The loft-like rooms are also outfitted with retro refrigerators, chaise lounges, and luxurious bathrooms. The hotel has more than 80 rooms and two suites in total.
Tichenor says adaptive reuse of a pre-existing building reduces the use of new materials and keeps old materials out of the landfill.
“Extending the lifespan of a building preserves examples of construction materials and methods that are being forgotten,” she says. “And preservation of urban historic fabric contributes to the cultural identity and quality of life of a place.”
Sarah Newton of architecture firm Vertikal Collaborative also worked on the project. “As the architect, the goal was to restore the timelessness and sophistication that we imagined the original lobby offered guests,” she says.
Anything original from the building that was still in place was restored, Newton says, including the original wood windows that had been covered up over the years on the front elevation as well as the tall steel windows of the current ballroom.

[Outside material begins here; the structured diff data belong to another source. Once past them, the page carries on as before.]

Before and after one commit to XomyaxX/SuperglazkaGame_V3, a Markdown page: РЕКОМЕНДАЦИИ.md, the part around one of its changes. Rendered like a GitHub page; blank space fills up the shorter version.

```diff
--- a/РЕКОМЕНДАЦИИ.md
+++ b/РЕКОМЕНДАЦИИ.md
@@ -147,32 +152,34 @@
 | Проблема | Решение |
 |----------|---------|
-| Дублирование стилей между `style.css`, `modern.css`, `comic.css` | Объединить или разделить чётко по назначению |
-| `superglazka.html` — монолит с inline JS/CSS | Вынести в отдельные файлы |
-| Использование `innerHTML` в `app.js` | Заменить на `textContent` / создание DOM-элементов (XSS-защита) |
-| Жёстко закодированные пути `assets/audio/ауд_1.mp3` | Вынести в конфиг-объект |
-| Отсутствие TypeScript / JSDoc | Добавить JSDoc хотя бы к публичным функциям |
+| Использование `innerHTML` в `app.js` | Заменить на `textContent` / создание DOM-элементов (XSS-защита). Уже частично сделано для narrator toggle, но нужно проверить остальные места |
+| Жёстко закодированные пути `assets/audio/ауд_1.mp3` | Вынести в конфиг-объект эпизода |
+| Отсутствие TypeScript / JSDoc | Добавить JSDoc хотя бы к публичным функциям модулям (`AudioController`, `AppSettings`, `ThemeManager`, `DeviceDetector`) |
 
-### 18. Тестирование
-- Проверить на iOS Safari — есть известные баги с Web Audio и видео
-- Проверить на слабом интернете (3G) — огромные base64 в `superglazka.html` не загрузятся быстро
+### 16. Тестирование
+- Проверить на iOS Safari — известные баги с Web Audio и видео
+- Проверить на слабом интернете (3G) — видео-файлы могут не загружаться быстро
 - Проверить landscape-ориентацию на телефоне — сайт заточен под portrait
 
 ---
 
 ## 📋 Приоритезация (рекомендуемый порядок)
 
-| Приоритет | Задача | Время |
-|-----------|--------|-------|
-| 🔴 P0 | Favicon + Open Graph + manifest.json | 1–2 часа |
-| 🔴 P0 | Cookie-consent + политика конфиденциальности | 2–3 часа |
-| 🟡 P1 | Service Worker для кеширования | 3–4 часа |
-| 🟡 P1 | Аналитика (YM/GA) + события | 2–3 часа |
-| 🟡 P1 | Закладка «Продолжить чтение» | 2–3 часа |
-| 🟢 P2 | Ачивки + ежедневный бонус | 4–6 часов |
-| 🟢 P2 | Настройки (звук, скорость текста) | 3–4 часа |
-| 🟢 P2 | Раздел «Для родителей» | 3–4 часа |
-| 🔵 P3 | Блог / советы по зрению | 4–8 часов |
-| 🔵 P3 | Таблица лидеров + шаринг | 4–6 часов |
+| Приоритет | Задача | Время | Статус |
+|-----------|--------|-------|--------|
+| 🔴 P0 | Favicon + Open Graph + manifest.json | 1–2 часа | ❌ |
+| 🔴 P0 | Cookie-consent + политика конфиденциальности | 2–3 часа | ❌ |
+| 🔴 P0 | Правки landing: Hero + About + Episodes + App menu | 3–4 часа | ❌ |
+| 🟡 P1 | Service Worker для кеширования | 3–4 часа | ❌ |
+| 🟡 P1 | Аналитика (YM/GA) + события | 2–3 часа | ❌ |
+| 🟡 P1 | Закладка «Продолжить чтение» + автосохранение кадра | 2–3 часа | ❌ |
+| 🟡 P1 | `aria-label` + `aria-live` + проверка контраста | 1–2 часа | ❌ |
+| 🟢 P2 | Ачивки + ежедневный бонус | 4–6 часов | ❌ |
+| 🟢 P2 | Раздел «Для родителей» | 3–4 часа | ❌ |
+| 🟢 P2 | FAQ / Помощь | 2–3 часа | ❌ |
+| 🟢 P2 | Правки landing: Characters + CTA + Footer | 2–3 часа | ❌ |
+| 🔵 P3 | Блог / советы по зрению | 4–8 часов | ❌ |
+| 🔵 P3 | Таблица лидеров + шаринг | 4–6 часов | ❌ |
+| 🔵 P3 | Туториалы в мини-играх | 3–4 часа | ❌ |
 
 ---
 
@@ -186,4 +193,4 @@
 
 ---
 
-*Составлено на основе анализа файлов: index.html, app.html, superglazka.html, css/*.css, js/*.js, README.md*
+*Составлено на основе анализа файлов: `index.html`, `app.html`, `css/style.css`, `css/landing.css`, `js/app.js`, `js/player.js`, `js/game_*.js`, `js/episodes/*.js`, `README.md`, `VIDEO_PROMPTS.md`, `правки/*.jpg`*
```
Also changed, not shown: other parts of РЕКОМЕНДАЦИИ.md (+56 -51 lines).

“A lot of elements had already been replaced, in which case we either kept them if they were still operable and contributed to the restoration efforts or replaced them to what we thought was originally there based on what would have been there at the time the building was originally constructed.”
“The biggest challenge was the programming of the spaces and adjacencies,” Tichenor says of Hotel Morgan’s many nooks and crannies. “The fact that the main kitchen is positioned behind the ballroom without back of house access, the staff cannot service or run food out while an event is going on without interruption, and this hotel is very event- and wedding-driven.”
The design team took the two smaller rooms at the entry of the hotel and revamped the bar and what was formerly a fitness room to make it an adjacent bar lounge.
“Tying spaces together with finishes, using the same floor tile, and adding glazed openings so the two spaces could visually interact. We also created a self-sufficient AM/PM menu that could be executed within the small space of the bar to satisfy our guests with a F&B outlet, called Anvil + Ax,” Tichenor says.